De Brouwer is nothing if not ambitious. When asked for a big-picture take on Scanadu’s current plans, he responds, “We want to give seven billion people access to quality healthcare on their smartphones … Scanadu’s mission is to make this the last generation to know so little about its health.”
And yet when one hears the story that prompted De Brouwer to found the company, that overarching ambition takes on an achingly human dimension. “In 2005 my wife and I spent a year in the hospital with our son, who had suffered a severe brain injury,” he recalls. “We were completely in the dark about medicine and felt such a sense of powerlessness.” Rather than lash out or shrink within, De Brouwer went to work. “We began to log the numbers on the machines and teach ourselves what certain patterns meant. Once we understood the data, we felt at ease and were able to have better conversations with the doctors and even help other people in the hospital make better sense of their situations.”
He also found inspiration in, of all places, Star Trek—specifically, the handheld medical Tricorder used by Dr. Leonard “Bones” McCoy to take basic vital measurements and instantly diagnose medical conditions. “I saw Star Trek not as a TV series but as a business model. For me, the Tricorder was the ultimate device,” he says.

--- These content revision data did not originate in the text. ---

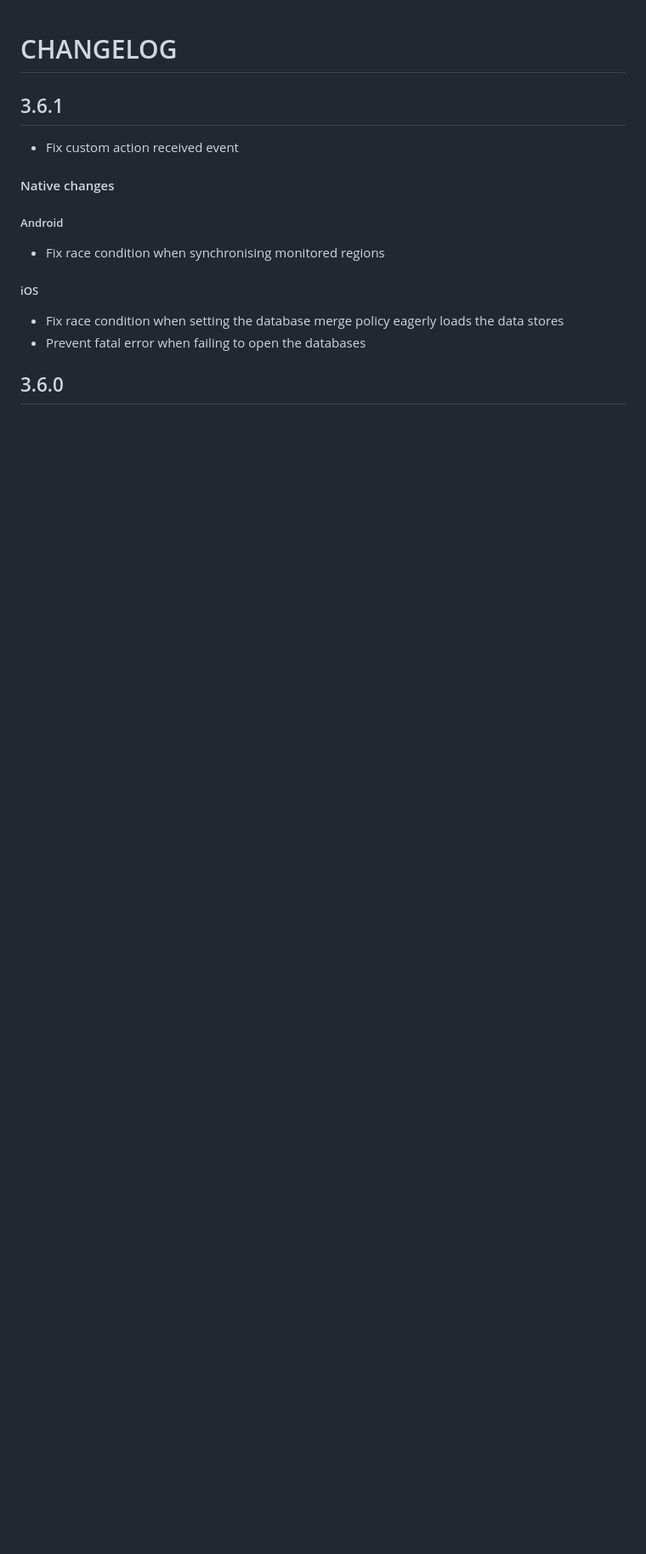
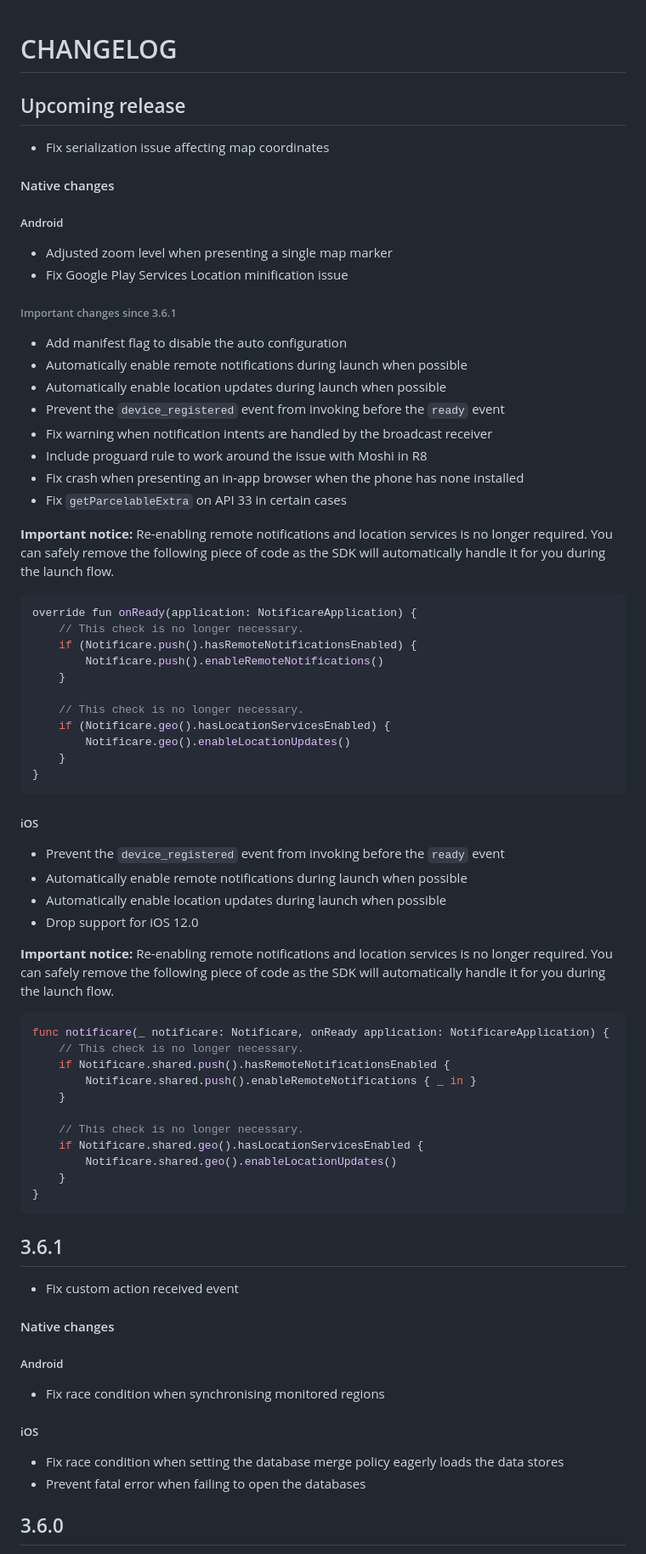
Before and after one commit to Notificare/notificare-sdk-react-native, a Markdown page: CHANGELOG.md, the part around the change. Shown at 85% size. GitHub-like rendering; blank space fills up the shorter version.

Commit message:
chore: update changelog

````diff
--- a/CHANGELOG.md
+++ b/CHANGELOG.md
@@ -1,4 +1,67 @@
 # CHANGELOG
+
+## Upcoming release
+
+- Fix serialization issue affecting map coordinates
+
+#### Native changes
+
+##### Android
+
+- Adjusted zoom level when presenting a single map marker
+- Fix Google Play Services Location minification issue
+
+###### Important changes since 3.6.1
+
+- Add manifest flag to disable the auto configuration
+- Automatically enable remote notifications during launch when possible
+- Automatically enable location updates during launch when possible
+- Prevent the `device_registered` event from invoking before the `ready` event
+- Fix warning when notification intents are handled by the broadcast receiver
+- Include proguard rule to work around the issue with Moshi in R8
+- Fix crash when presenting an in-app browser when the phone has none installed
+- Fix `getParcelableExtra` on API 33 in certain cases
+
+**Important notice:** Re-enabling remote notifications and location services is no longer required.
+You can safely remove the following piece of code as the SDK will automatically handle it for you during the launch flow.
+
+```kotlin
+override fun onReady(application: NotificareApplication) {
+    // This check is no longer necessary.
+    if (Notificare.push().hasRemoteNotificationsEnabled) {
+        Notificare.push().enableRemoteNotifications()
+    }
+
+    // This check is no longer necessary.
+    if (Notificare.geo().hasLocationServicesEnabled) {
+        Notificare.geo().enableLocationUpdates()
+    }
+}
+```
+
+##### iOS
+
+- Prevent the `device_registered` event from invoking before the `ready` event
+- Automatically enable remote notifications during launch when possible
+- Automatically enable location updates during launch when possible
+- Drop support for iOS 12.0
+
+**Important notice:** Re-enabling remote notifications and location services is no longer required.
+You can safely remove the following piece of code as the SDK will automatically handle it for you during the launch flow.
+
+```swift
+func notificare(_ notificare: Notificare, onReady application: NotificareApplication) {
+    // This check is no longer necessary.
+    if Notificare.shared.push().hasRemoteNotificationsEnabled {
+        Notificare.shared.push().enableRemoteNotifications { _ in }
+    }
+
+    // This check is no longer necessary.
+    if Notificare.shared.geo().hasLocationServicesEnabled {
+        Notificare.shared.geo().enableLocationUpdates()
+    }
+}
+```
 
 ## 3.6.1
 
````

Scanadu’s real-life take on the Tricorder, the Scanadu Scout, has already captured the imagination of health-tech wonks and consumers (who, in 2013, backed it to 1,662% of its initial funding goal) alike. Shaped like a hockey puck, the sensor- packed Scout can measure an individual’s temperature, heart and respiratory rates, oximetry and blood pressure. “This is the first time someone has been able to deliver blood pressure readings without a cuff or SP02 readings without a clip,” De Brouwer says. Some 4,000 Scout users are now participating in a Scripps Translations Science Institute trial. De Brouwer notes that the firm is “keeping in close lockstep with FDA guidelines.”
All of this is to say that De Brouwer’s vision of the future is, well, pretty darn cool. “We’ll see toothbrushes that measure fluoride, remember cavities and notify you of bad breath. Combs will screen follicles, report dandruff density and scan for fungus or lice,” he predicts. “For Scanadu specifically, our tools will help take the fear out of medicine. By giving consumers the power of data and knowledge, we will rewrite the future of our health.”